Major League Baseball came down hard on the Houston Astros Monday with penalties for the team’s involvement in a sign-stealing scandal during the 2017 season.
General manager Jeff Luhnow and manager A.J. Hinch were suspended for one year (the two were subsequently fired by Astros owner Jim Crane), the team’s first- and second-round draft picks in 2020 and 2021 were taken away, and the organization was fined $5 million.
For those unfamiliar with the Astros’ sign-stealing tactics, the scheme involved watching the center field TV feed in the dugout tunnel, getting catchers’ signs from the monitor, and then relaying the signs to the Houston batter by banging on a trash can.
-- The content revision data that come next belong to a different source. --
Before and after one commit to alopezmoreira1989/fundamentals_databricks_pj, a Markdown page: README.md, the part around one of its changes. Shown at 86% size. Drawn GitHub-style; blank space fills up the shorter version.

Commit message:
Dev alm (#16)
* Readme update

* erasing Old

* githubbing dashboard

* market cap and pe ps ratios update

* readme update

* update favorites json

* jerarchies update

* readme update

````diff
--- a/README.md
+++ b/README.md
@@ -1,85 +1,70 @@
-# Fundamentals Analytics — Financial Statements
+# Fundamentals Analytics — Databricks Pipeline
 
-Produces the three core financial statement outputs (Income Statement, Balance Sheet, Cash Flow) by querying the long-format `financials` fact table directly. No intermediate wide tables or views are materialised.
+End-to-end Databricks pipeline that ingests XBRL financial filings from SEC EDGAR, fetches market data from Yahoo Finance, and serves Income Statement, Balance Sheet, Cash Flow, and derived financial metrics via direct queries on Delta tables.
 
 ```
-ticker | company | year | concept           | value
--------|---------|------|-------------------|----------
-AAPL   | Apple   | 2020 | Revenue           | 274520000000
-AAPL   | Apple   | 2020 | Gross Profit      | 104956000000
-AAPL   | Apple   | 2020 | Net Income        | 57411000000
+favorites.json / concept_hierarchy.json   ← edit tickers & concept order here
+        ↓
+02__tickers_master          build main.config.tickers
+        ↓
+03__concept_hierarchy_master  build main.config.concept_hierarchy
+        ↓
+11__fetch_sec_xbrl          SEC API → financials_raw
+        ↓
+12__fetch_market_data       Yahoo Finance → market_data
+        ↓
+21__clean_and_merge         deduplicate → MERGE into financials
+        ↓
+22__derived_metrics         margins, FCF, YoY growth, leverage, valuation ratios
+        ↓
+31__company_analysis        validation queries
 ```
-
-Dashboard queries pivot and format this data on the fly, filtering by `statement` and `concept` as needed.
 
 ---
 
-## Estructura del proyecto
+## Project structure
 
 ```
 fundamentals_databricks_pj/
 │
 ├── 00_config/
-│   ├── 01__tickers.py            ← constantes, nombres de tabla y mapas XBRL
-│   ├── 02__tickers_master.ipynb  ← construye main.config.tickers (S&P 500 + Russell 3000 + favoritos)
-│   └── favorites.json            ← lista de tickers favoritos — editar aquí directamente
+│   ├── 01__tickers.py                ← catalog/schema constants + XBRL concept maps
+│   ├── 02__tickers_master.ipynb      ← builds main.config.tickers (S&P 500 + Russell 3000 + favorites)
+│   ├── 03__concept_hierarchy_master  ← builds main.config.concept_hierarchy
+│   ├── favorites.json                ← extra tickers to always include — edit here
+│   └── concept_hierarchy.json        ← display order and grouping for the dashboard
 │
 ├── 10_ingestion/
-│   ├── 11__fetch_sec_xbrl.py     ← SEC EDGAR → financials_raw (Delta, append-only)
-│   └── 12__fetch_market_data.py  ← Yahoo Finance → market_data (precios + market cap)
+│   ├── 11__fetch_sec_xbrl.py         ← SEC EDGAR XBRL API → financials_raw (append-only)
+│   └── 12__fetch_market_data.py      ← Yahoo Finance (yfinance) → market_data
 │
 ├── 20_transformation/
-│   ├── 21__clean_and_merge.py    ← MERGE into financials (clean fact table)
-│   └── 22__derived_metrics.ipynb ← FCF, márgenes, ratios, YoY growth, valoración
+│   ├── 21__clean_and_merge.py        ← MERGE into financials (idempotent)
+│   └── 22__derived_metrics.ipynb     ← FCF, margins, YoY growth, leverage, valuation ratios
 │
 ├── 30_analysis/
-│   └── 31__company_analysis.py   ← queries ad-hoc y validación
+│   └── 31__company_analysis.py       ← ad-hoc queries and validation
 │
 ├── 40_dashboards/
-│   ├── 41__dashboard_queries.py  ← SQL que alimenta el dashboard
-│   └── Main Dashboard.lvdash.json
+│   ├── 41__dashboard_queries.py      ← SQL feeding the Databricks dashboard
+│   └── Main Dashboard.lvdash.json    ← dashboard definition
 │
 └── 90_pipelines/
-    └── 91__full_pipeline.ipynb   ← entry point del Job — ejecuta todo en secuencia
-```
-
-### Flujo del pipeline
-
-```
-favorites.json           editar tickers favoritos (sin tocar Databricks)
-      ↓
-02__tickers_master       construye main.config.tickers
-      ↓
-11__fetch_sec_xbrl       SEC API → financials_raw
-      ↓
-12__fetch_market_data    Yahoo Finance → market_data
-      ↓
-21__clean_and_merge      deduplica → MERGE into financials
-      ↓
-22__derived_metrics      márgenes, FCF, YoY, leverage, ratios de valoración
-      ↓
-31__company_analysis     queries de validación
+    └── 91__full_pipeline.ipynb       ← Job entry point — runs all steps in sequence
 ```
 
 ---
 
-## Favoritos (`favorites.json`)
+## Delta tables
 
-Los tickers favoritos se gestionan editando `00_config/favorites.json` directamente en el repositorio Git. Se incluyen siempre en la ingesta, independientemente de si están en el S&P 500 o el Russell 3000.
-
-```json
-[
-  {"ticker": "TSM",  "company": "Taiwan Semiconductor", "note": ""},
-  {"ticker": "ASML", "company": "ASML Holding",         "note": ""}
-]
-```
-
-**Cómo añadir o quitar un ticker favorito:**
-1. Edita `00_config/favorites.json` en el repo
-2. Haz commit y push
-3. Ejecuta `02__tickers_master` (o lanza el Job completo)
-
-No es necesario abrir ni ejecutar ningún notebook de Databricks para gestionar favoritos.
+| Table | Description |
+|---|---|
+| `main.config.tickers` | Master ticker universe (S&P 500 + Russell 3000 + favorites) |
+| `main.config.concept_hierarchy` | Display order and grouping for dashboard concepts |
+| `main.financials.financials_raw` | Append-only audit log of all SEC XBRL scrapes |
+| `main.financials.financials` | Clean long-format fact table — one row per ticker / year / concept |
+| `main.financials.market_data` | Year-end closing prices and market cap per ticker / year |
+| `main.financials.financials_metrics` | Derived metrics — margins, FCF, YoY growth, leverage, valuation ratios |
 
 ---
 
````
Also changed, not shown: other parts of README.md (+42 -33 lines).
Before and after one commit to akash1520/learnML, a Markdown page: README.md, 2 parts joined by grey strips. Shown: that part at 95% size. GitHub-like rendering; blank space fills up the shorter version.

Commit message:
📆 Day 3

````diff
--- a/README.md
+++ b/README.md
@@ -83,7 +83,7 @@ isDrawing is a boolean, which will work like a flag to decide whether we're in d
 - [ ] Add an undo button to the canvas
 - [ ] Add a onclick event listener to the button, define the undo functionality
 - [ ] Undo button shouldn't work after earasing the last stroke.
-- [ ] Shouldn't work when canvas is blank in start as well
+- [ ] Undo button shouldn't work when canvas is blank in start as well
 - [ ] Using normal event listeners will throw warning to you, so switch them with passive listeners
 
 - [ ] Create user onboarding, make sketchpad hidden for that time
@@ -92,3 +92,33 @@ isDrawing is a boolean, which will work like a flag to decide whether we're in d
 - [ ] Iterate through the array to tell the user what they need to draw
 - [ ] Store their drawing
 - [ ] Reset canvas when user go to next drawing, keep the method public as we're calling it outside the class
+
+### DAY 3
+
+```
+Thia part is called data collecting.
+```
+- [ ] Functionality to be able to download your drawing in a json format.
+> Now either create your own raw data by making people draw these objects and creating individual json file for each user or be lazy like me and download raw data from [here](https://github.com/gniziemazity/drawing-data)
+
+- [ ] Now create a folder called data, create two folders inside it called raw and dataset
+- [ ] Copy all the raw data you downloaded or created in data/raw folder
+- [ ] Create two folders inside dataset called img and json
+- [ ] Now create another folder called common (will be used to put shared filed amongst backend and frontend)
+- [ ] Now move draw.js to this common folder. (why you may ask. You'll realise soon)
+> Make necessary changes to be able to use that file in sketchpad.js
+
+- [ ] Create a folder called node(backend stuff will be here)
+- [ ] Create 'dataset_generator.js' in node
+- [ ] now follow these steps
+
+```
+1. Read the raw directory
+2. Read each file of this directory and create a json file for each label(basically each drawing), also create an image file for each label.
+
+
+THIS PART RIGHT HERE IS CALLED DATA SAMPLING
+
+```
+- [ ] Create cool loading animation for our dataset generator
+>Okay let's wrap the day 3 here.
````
None of the players involved with the sign-stealing were penalized by MLB, though Boston Red Sox manager Alex Cora (who was the Astros’ bench coach in 2017 and also reportedly devised a similar scheme in Boston) is awaiting discipline that will almost certainly match, if not exceed, what Hinch received.
But one side we haven’t heard from in all of this reporting and investigating is the trash cans that were utilized as a delivery system for the Astros’ sign-stealing. They played a key role in the scheme, getting whacked by players and staffers — and loud enough for batters at the plate to hear. How did these objects feel about their involvement in this scandal?
Fox 29’s Good Day Philadelphia morning program looked at this angle of the story, nabbing an exclusive interview with one of the trash cans reportedly involved in Houston’s sign-stealing relay system. Anchors Mike Jerrick and Karen Hepp brought the receptacle, nicknamed “T.C.,” into their studio to share a perspective we haven’t yet heard.
'WORST JOB IN SPORTS': Trashcan, also known as T.C., goes on the record about the Astros cheating scandal. #Fox29GoodDay
— FOX 29 (@FOX29philly) January 14, 2020
Asked how it felt to be involved in such a “trashy” scandal, the trashcan defended its innocence.
“I’m just sitting there and I was beat over and over and over,” said T.C. “Nobody cares about my feelings. It took me two years to get all the dents out. It’s the worst job in sports. Have you seen a baseball dugout? They never use me. There’s stuff all over the floor.”
By the way, the Lavalier mic on the trash can was a nice touch from the Good Day Philadelphia crew.
Fox 29’s interview highlighted one of the unreported casualties of the Astros’ sign-stealing. Those dents. So much damage from the impact of being hit repeatedly by baseball bats and other various objects, such as massage guns. Did those scars heal themselves or was help needed?
Providing these untold stories is what journalism can do at its best. Kudos to everyone involved, including the trash can brave enough to share its truth.